History of the Depot Museum
When the First United Methodist congregation decided to raze the Parsonage in 1985, the Historical Society was left without a home.
On October 17, 1985, the Pigeon Historical Society was reorganized as an entity of the Village of Pigeon under new leadership.
In March of 1986, a 99~year lease for the use of the renovated depot as a museum (now owned by the village) was negotiated.
Although preparing the depot for a museum was a formidable task, with the encouragement of donations by several civic organizations and individuals, and financial support from the village and the township, Society members and other volunteers met the challenge.
The Grand Opening of the museum took place on June 2lst 1987, and dedication ceremonies were conducted July 23, 1987.
The museum now displays over 2000 historical items – many dating back to the mid-1800s.

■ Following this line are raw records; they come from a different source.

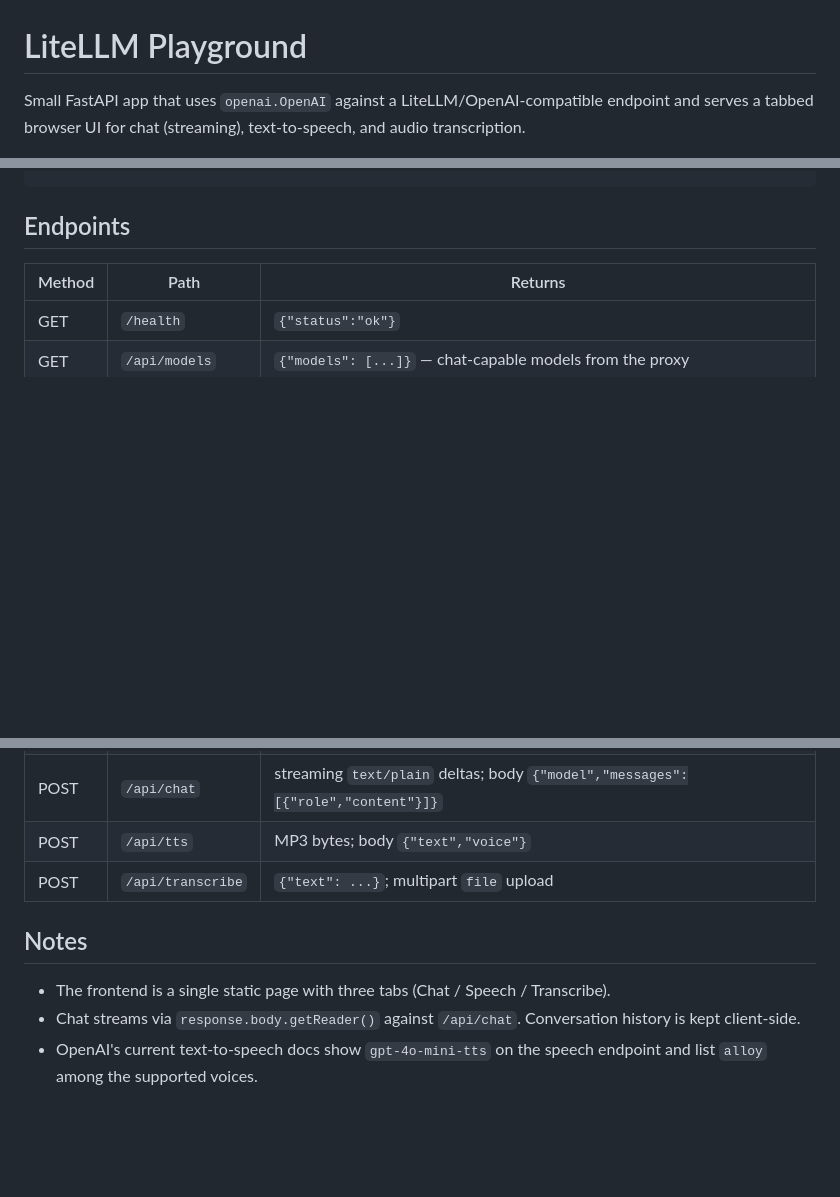
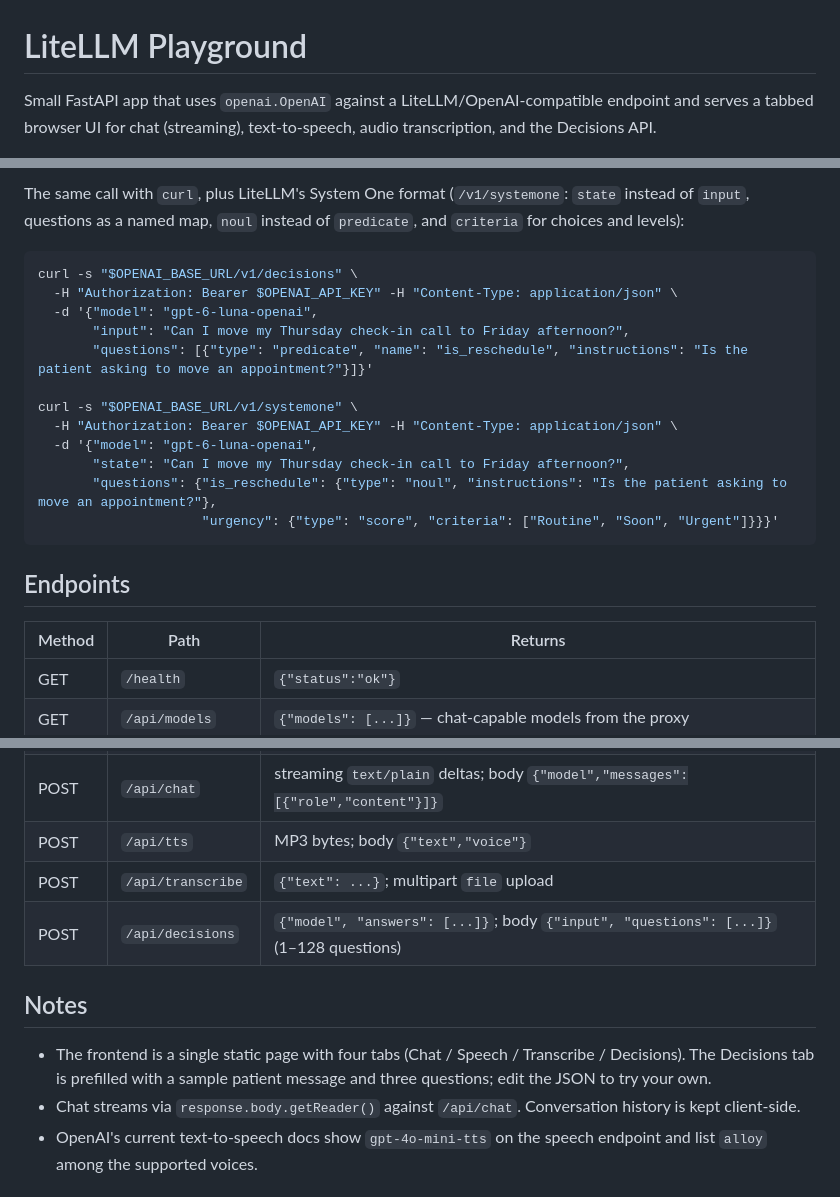
Before and after one commit to rudy-ihealth/litellm-demo, a Markdown page: README.md, 3 parts joined by grey strips. GitHub-like rendering; blank space fills up the shorter version.

````diff
--- a/README.md
+++ b/README.md
@@ -1,6 +1,6 @@
 # LiteLLM Playground
 
-Small FastAPI app that uses `openai.OpenAI` against a LiteLLM/OpenAI-compatible endpoint and serves a tabbed browser UI for chat (streaming), text-to-speech, and audio transcription.
+Small FastAPI app that uses `openai.OpenAI` against a LiteLLM/OpenAI-compatible endpoint and serves a tabbed browser UI for chat (streaming), text-to-speech, audio transcription, and the Decisions API.
 
 ![LiteLLM Playground — chat tab streaming a reply from claude-haiku-4-5](docs/test-webpage.png)
 
@@ -174,3 +225,21 @@ print(response.text)
+The same call with `curl`, plus LiteLLM's System One format (`/v1/systemone`: `state` instead of `input`, questions as a
+named map, `noul` instead of `predicate`, and `criteria` for choices and levels):
+
+```bash
+curl -s "$OPENAI_BASE_URL/v1/decisions" \
+  -H "Authorization: Bearer $OPENAI_API_KEY" -H "Content-Type: application/json" \
+  -d '{"model": "gpt-6-luna-openai",
+       "input": "Can I move my Thursday check-in call to Friday afternoon?",
+       "questions": [{"type": "predicate", "name": "is_reschedule", "instructions": "Is the patient asking to move an appointment?"}]}'
+
+curl -s "$OPENAI_BASE_URL/v1/systemone" \
+  -H "Authorization: Bearer $OPENAI_API_KEY" -H "Content-Type: application/json" \
+  -d '{"model": "gpt-6-luna-openai",
+       "state": "Can I move my Thursday check-in call to Friday afternoon?",
+       "questions": {"is_reschedule": {"type": "noul", "instructions": "Is the patient asking to move an appointment?"},
+                     "urgency": {"type": "score", "criteria": ["Routine", "Soon", "Urgent"]}}}'
+```
+
 ## Endpoints
 
 | Method | Path | Returns |
@@ -180,9 +249,10 @@ print(response.text)
 | POST | `/api/chat` | streaming `text/plain` deltas; body `{"model","messages":[{"role","content"}]}` |
 | POST | `/api/tts` | MP3 bytes; body `{"text","voice"}` |
 | POST | `/api/transcribe` | `{"text": ...}`; multipart `file` upload |
+| POST | `/api/decisions` | `{"model", "answers": [...]}`; body `{"input", "questions": [...]}` (1–128 questions) |
 
 ## Notes
 
-- The frontend is a single static page with three tabs (Chat / Speech / Transcribe).
+- The frontend is a single static page with four tabs (Chat / Speech / Transcribe / Decisions). The Decisions tab is prefilled with a sample patient message and three questions; edit the JSON to try your own.
 - Chat streams via `response.body.getReader()` against `/api/chat`. Conversation history is kept client-side.
 - OpenAI's current text-to-speech docs show `gpt-4o-mini-tts` on the speech endpoint and list `alloy` among the supported voices.
````
Also changed, not shown: other parts of README.md (+51 -0 lines), CLAUDE.md (+3 -2 lines), docs/decisions-tab.png (added), 9 other files.
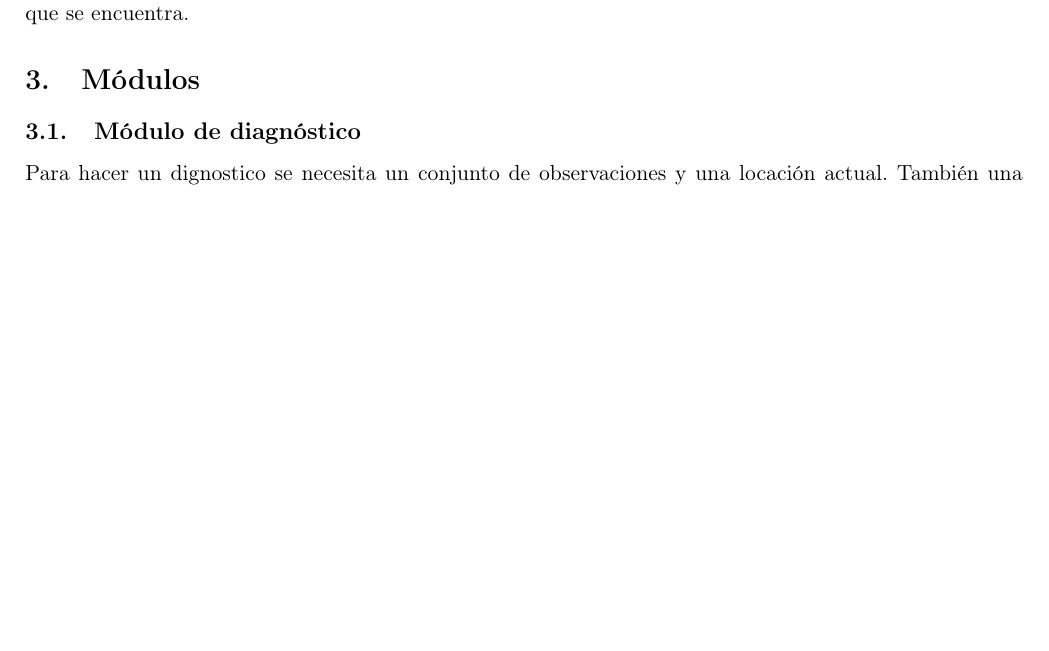
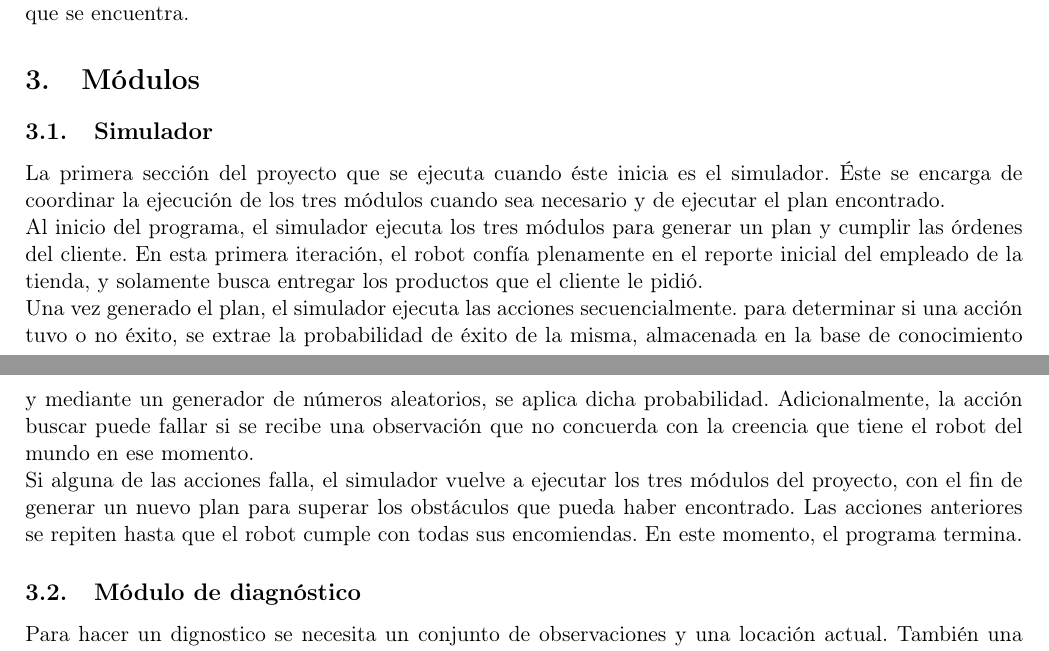
Before and after one commit to LuisLaraP/InferenciaDeliberativa, a LaTeX document (docs/doc.tex): part of page 2 of 3 before the commit and two parts of pages 2 and 3 of 3 after it, the two joined at a grey line, cut so that both start at the same text, the shorter picture padded with empty space. Compiled offline with pdfLaTeX.

Commit message:
Agrega documentación del simulador

```diff
--- a/docs/doc.tex
+++ b/docs/doc.tex
@@ -91,6 +91,16 @@ También existe un objeto \texttt{robot}, que mantiene los objetos que éste tie
 
 \section{Módulos}
 
+\subsection{Simulador}
+
+La primera sección del proyecto que se ejecuta cuando éste inicia es el simulador. Éste se encarga de coordinar la ejecución de los tres módulos cuando sea necesario y de ejecutar el plan encontrado.
+
+Al inicio del programa, el simulador ejecuta los tres módulos para generar un plan y cumplir las órdenes del cliente. En esta primera iteración, el robot confía plenamente en el reporte inicial del empleado de la tienda, y solamente busca entregar los productos que el cliente le pidió.
+
+Una vez generado el plan, el simulador ejecuta las acciones secuencialmente. para determinar si una acción tuvo o no éxito, se extrae la probabilidad de éxito de la misma, almacenada en la base de conocimiento y mediante un generador de números aleatorios, se aplica dicha probabilidad. Adicionalmente, la acción buscar puede fallar si se recibe una observación que no concuerda con la creencia que tiene el robot del mundo en ese momento.
+
+Si alguna de las acciones falla, el simulador vuelve a ejecutar los tres módulos del proyecto, con el fin de generar un nuevo plan para superar los obstáculos que pueda haber encontrado. Las acciones anteriores se repiten hasta que el robot cumple con todas sus encomiendas. En este momento, el programa termina.
+
 \subsection{Módulo de diagnóstico}
 
 Para hacer un dignostico se necesita un conjunto de observaciones y una
```
Also changed, not shown: docs/doc.pdf.
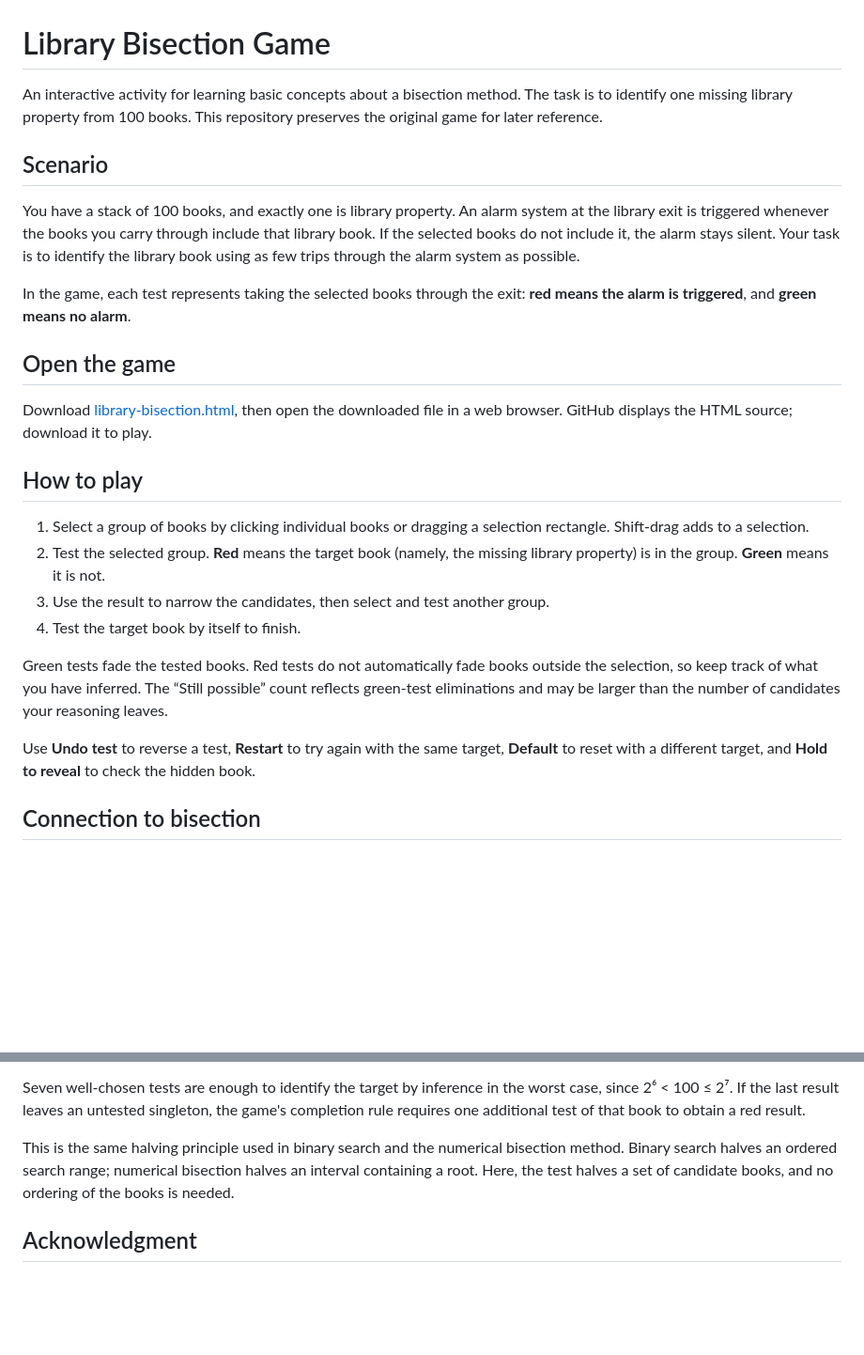
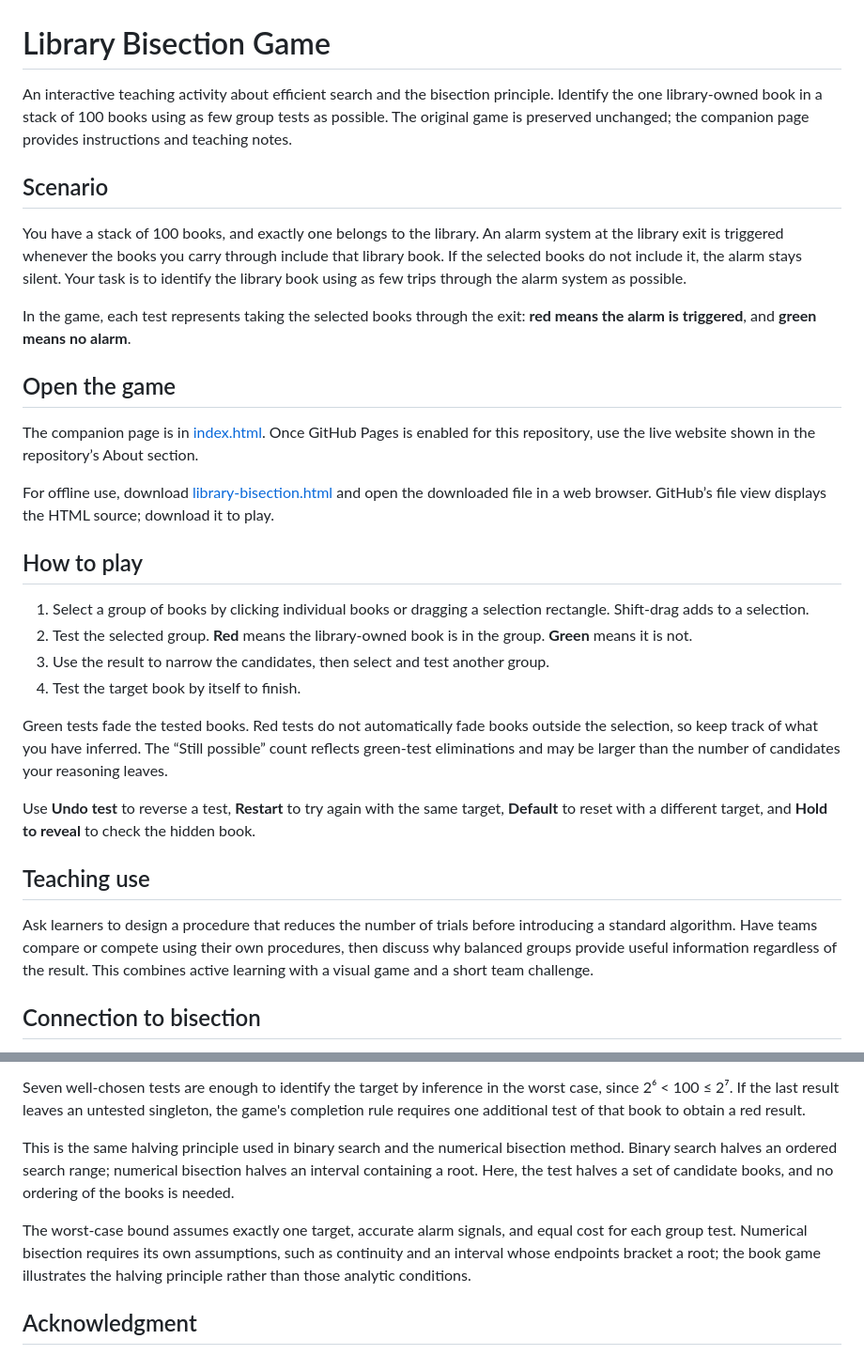
Before and after one commit to HL-opt-2023/library-bisection, a Markdown page: README.md, 2 parts joined by grey strips. Shown at 94% size. Drawn GitHub-style; blank space fills up the shorter version.

Commit message:
Refine game instructions as generic teaching material
Updated the README to clarify the game's purpose and instructions, including changes to the scenario and teaching use sections.

```diff
--- a/README.md
+++ b/README.md
@@ -1,27 +1,33 @@
 # Library Bisection Game
 
-An interactive activity for learning basic concepts about a bisection method. The task is to identify one missing library property from 100 books. This repository preserves the original game for later reference.
+An interactive teaching activity about efficient search and the bisection principle. Identify the one library-owned book in a stack of 100 books using as few group tests as possible. The original game is preserved unchanged; the companion page provides instructions and teaching notes.
 
 ## Scenario
 
-You have a stack of 100 books, and exactly one is library property. An alarm system at the library exit is triggered whenever the books you carry through include that library book. If the selected books do not include it, the alarm stays silent. Your task is to identify the library book using as few trips through the alarm system as possible.
+You have a stack of 100 books, and exactly one belongs to the library. An alarm system at the library exit is triggered whenever the books you carry through include that library book. If the selected books do not include it, the alarm stays silent. Your task is to identify the library book using as few trips through the alarm system as possible.
 
 In the game, each test represents taking the selected books through the exit: **red means the alarm is triggered**, and **green means no alarm**.
 
 ## Open the game
 
-Download [library-bisection.html](library-bisection.html), then open the downloaded file in a web browser. GitHub displays the HTML source; download it to play.
+The companion page is in [index.html](index.html). Once GitHub Pages is enabled for this repository, use the live website shown in the repository’s About section.
+
+For offline use, download [library-bisection.html](library-bisection.html) and open the downloaded file in a web browser. GitHub’s file view displays the HTML source; download it to play.
 
 ## How to play
 
 1. Select a group of books by clicking individual books or dragging a selection rectangle. Shift-drag adds to a selection.
-2. Test the selected group. **Red** means the target book (namely, the missing library property) is in the group. **Green** means it is not.
+2. Test the selected group. **Red** means the library-owned book is in the group. **Green** means it is not.
 3. Use the result to narrow the candidates, then select and test another group.
 4. Test the target book by itself to finish.
 
 Green tests fade the tested books. Red tests do not automatically fade books outside the selection, so keep track of what you have inferred. The “Still possible” count reflects green-test eliminations and may be larger than the number of candidates your reasoning leaves.
 
 Use **Undo test** to reverse a test, **Restart** to try again with the same target, **Default** to reset with a different target, and **Hold to reveal** to check the hidden book.
+
+## Teaching use
+
+Ask learners to design a procedure that reduces the number of trials before introducing a standard algorithm. Have teams compare or compete using their own procedures, then discuss why balanced groups provide useful information regardless of the result. This combines active learning with a visual game and a short team challenge.
 
 ## Connection to bisection
 
@@ -35,6 +41,8 @@ Seven well-chosen tests are enough to identify the target by inference in the wo
 
 This is the same halving principle used in binary search and the numerical bisection method. Binary search halves an ordered search range; numerical bisection halves an interval containing a root. Here, the test halves a set of candidate books, and no ordering of the books is needed.
 
+The worst-case bound assumes exactly one target, accurate alarm signals, and equal cost for each group test. Numerical bisection requires its own assumptions, such as continuity and an interval whose endpoints bracket a root; the book game illustrates the halving principle rather than those analytic conditions.
+
 ## Acknowledgment
 
 This game and its accompanying documentation were prepared with help from OpenAI Codex. The original supplied HTML game is preserved unchanged in this repository.
```
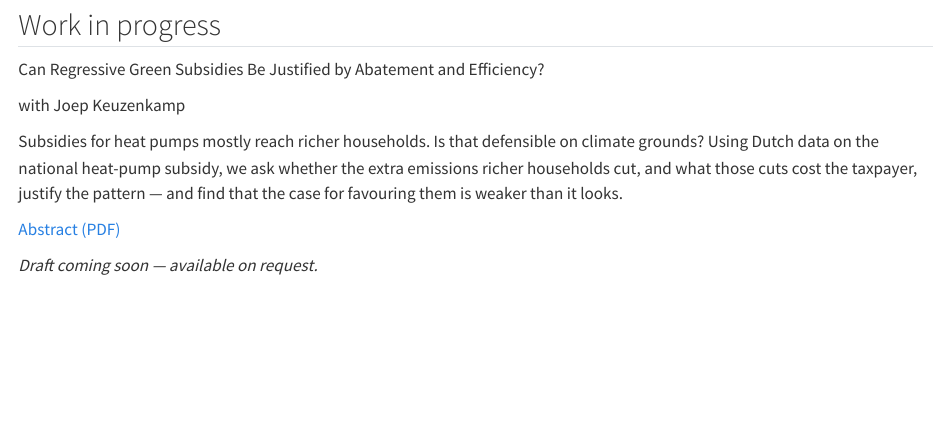
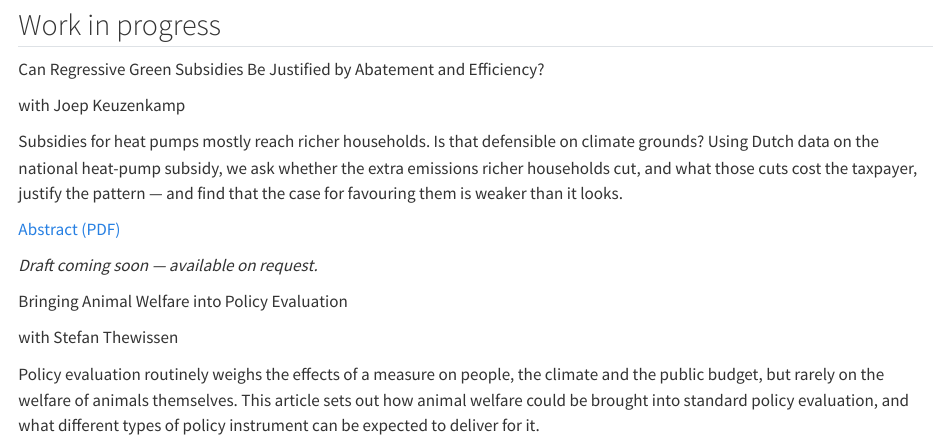
Before and after one commit to TommasoFeliciEconomics/TommasoFeliciEconomics.github.io, a Quarto document (research.qmd): the page in a window 1100 px wide, from 630 px down. Rendered offline with R 4.5, knitr and Pandoc in place of Quarto, with nearby package versions.

Commit message:
Nuovo CV, progetto animal welfare, interesse in home

```diff
--- a/research.qmd
+++ b/research.qmd
@@ -80,3 +80,19 @@ weaker than it looks.
 :::
 *Draft coming soon — available on request.*
 :::
+
+::: {.paper}
+::: {.paper-title}
+Bringing Animal Welfare into Policy Evaluation
+:::
+::: {.coauthors}
+with Stefan Thewissen
+:::
+::: {.abstract}
+Policy evaluation routinely weighs the effects of a measure on people, the
+climate and the public budget, but rarely on the welfare of animals themselves.
+This article sets out how animal welfare could be brought into standard policy
+evaluation, and what different types of policy instrument can be expected to
+deliver for it.
+:::
+:::
```
Also changed, not shown: index.qmd (+3 -0 lines), files/cv.pdf.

On October 8, 1989, the Depot Museum was designated as a historical site by the Michigan Historical Site Commission. Al “Butch” Robinson was in charge of the celebration. Butch was an outstanding, dedicated member who gave countless hours of his time and knowledge of local history to the museum.
The Depot Museum is open to the public during the summer months.
In 1989 the Depot Museum was recognized by the State of Michigan as a historical site.
“The Pigeon Depot was constructed in 1908 and served two railroad lines. In 1883 the Pontiac, Oxford and Port Austin Railroad, a north-south line, had been extended to Caseville and a depot was built at Berne, one mile north of here. Around 1886 the Saginaw, Tuscola and Huron Railroad built tracks through the Tamarack Swamp and crossed the north-south line at this point. This railroad stop became known as Berne Junction. Berne’s population dwindled as people moved to the junction where they established Pigeon in 1888. The Pontiac, Oxford, and Port Austin Line became the Pontiac Oxford and Northern and later the Grand Trunk Railroad. The Saginaw, Tuscola, and Huron was absorbed by the Pere Marquette Railroad and then the Chesapeake and Ohio Railroad. The Pigeon Depot presently serves as the Pigeon Historical Society Museum.”